- _GIVEN ENTRIES_
________

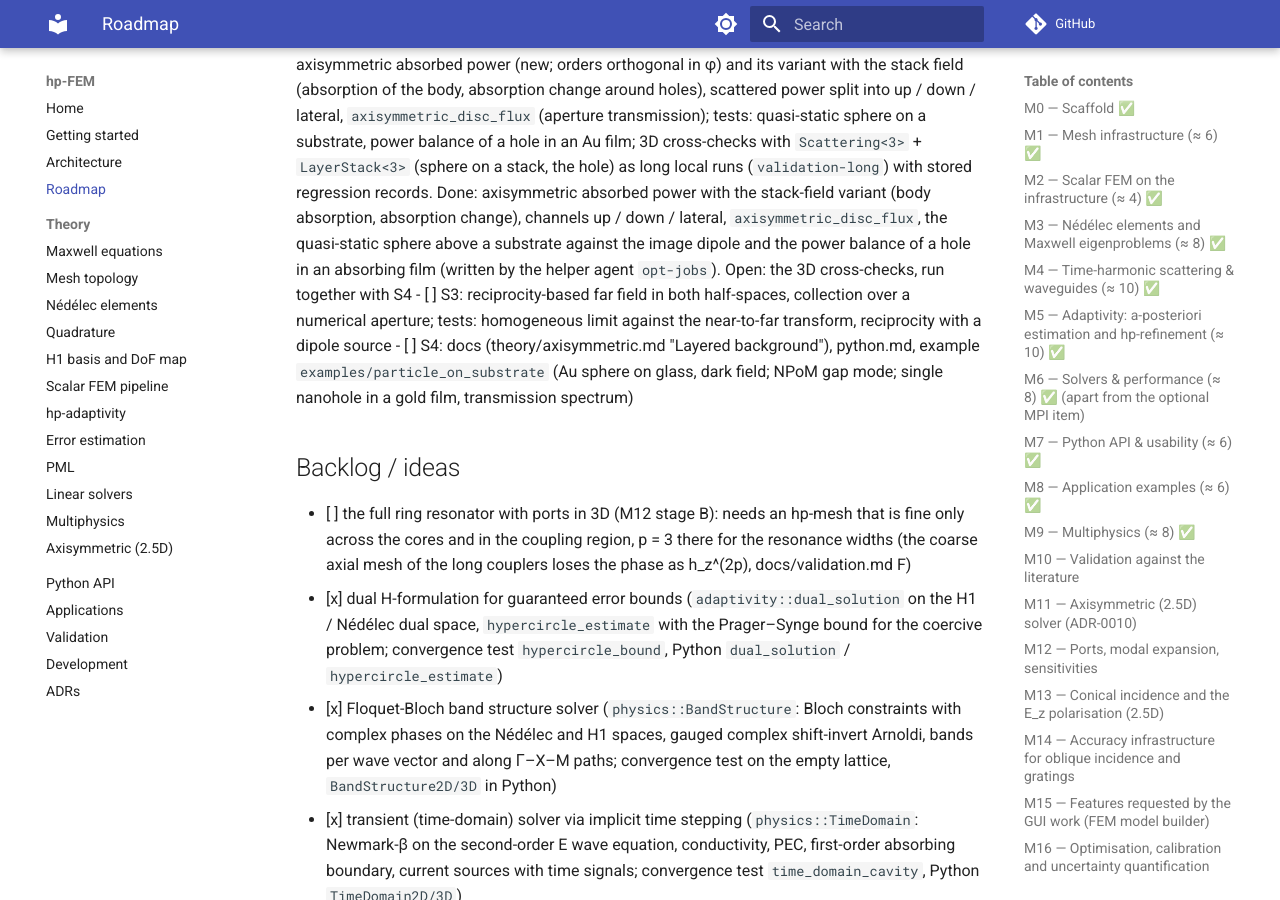
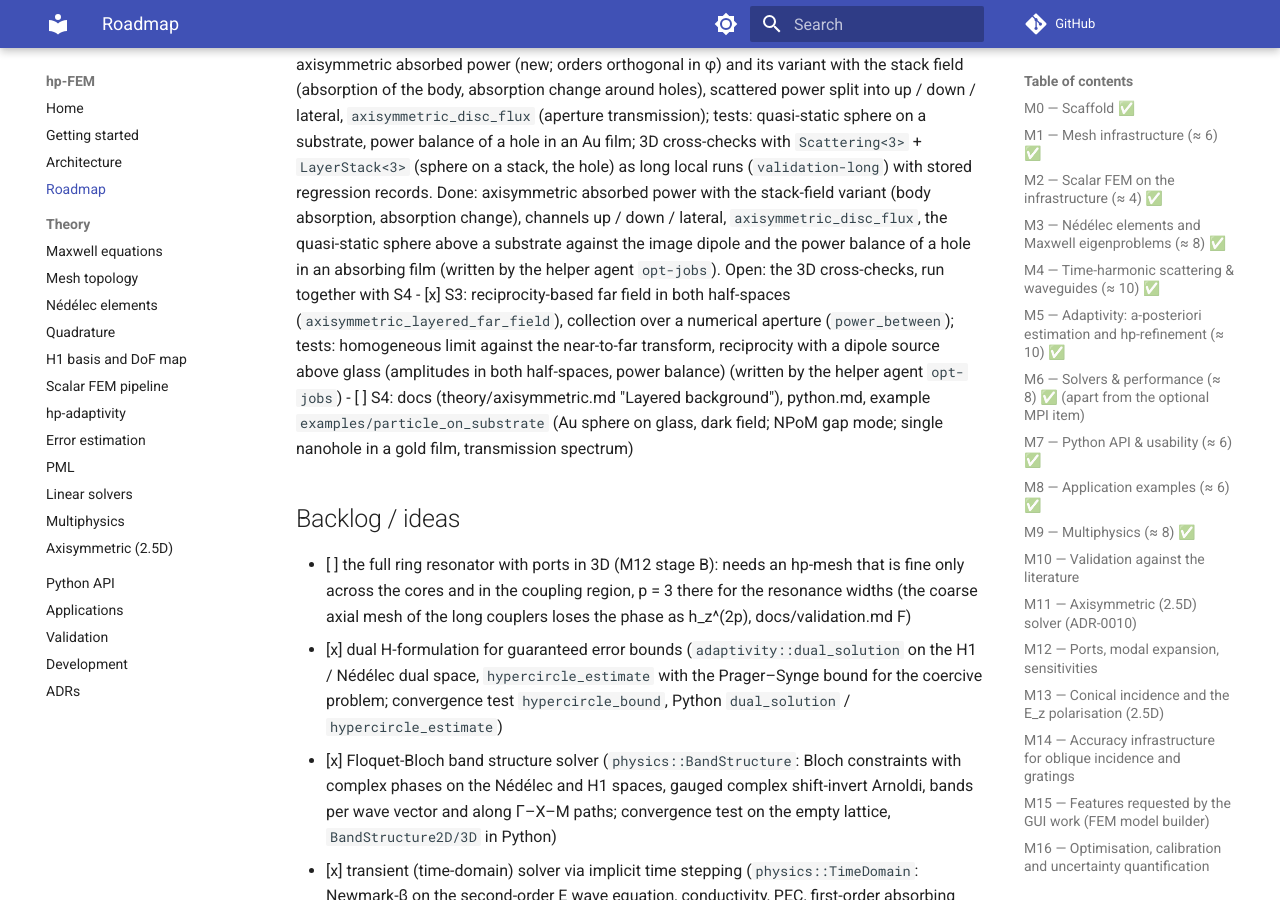
Before and after one commit to PhotonPower/hp-FEM, an MkDocs documentation site: the page built from docs/roadmap.md, in a window 1280 px wide and 900 px high, scrolled down 12903 px. Built offline with MkDocs 1.6.1 and Material for MkDocs 9.7.7, drawn with Linux system fonts in a browser that asks for light colours; comment, search, counter and statistics services are not loaded.

Commit message:
docs: M18 S3 changelog and roadmap tick
Co-Authored-By: Claude Opus 5.5 <noreply@anthropic.com>

```diff
--- a/docs/roadmap.md
+++ b/docs/roadmap.md
@@ -487,8 +487,10 @@ particles on substrates, nanoparticle-on-mirror, holes and grooves in films (neg
   change), channels up / down / lateral, `axisymmetric_disc_flux`, the quasi-static sphere above
   a substrate against the image dipole and the power balance of a hole in an absorbing film
   (written by the helper agent `opt-jobs`). Open: the 3D cross-checks, run together with S4
-- [ ] S3: reciprocity-based far field in both half-spaces, collection over a numerical aperture;
-  tests: homogeneous limit against the near-to-far transform, reciprocity with a dipole source
+- [x] S3: reciprocity-based far field in both half-spaces (`axisymmetric_layered_far_field`),
+  collection over a numerical aperture (`power_between`); tests: homogeneous limit against the
+  near-to-far transform, reciprocity with a dipole source above glass (amplitudes in both
+  half-spaces, power balance) (written by the helper agent `opt-jobs`)
 - [ ] S4: docs (theory/axisymmetric.md "Layered background"), python.md, example
   `examples/particle_on_substrate` (Au sphere on glass, dark field; NPoM gap mode; single nanohole
   in a gold film, transmission spectrum)
```
Also changed, not shown: CHANGELOG.md (+7 -0 lines).
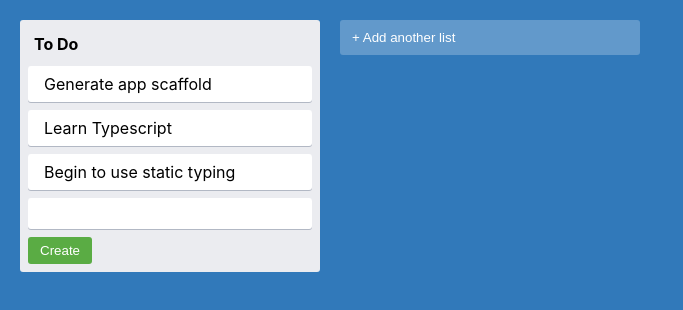
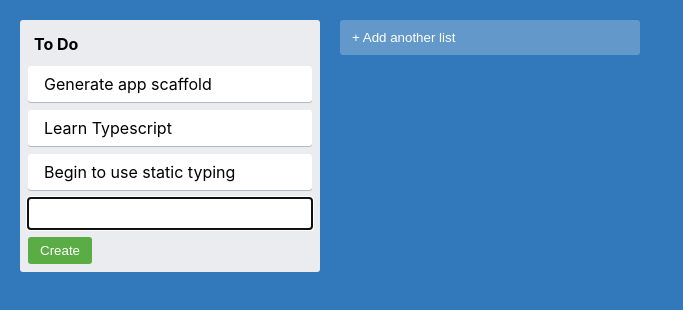
Before and after one commit to stallionunleashed79/trello-application, a React (Create React App) app: page / in a window 1280 px wide. Both pictures are taken after a click on the button "+ Add another card". Shown: the top 310 px of the page, without its empty margins (0-683 px from the left). Built offline with nearby package versions, Linux system fonts and the light colour scheme.

Commit message:
Added a ref component to provide autofocus to input field

```diff
--- a/src/components/NewItemForm.tsx
+++ b/src/components/NewItemForm.tsx
@@ -1,5 +1,6 @@
 import { useState } from 'react';
 import { NewItemButton, NewItemFormContainer, NewItemInput } from '../styles';
+import { useFocus } from '../utils/useFocus';
 
 type NewItemFormProps = {
     onAdd: (text: string) => void;
@@ -7,10 +8,11 @@
 
 export const NewItemForm = ({ onAdd }: NewItemFormProps) => {
     const [text, setText] = useState('');
+    const inputRef = useFocus();
 
     return (
         <NewItemFormContainer>
-            <NewItemInput value={text} onChange={e => setText(e.target.value)}/>
+            <NewItemInput ref={inputRef} value={text} onChange={e => setText(e.target.value)}/>
             <NewItemButton onClick={() => onAdd(text)}>Create</NewItemButton>
         </NewItemFormContainer>
     )
--- /dev/null
+++ b/src/utils/useFocus.ts
@@ -0,0 +1,9 @@
+import { useEffect, useRef } from 'react';
+
+export const useFocus = () => {
+    const ref = useRef<HTMLInputElement>(null);
+    useEffect(() => {
+      ref.current?.focus();
+    })
+    return ref;
+}
```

________

- _PROBLEM DESCRIPTION_
What is the number of lines in the listing above that hold "agent"? Respond with that number and nothing else.

- _ANSWER FOR THIS EXERCISE_
2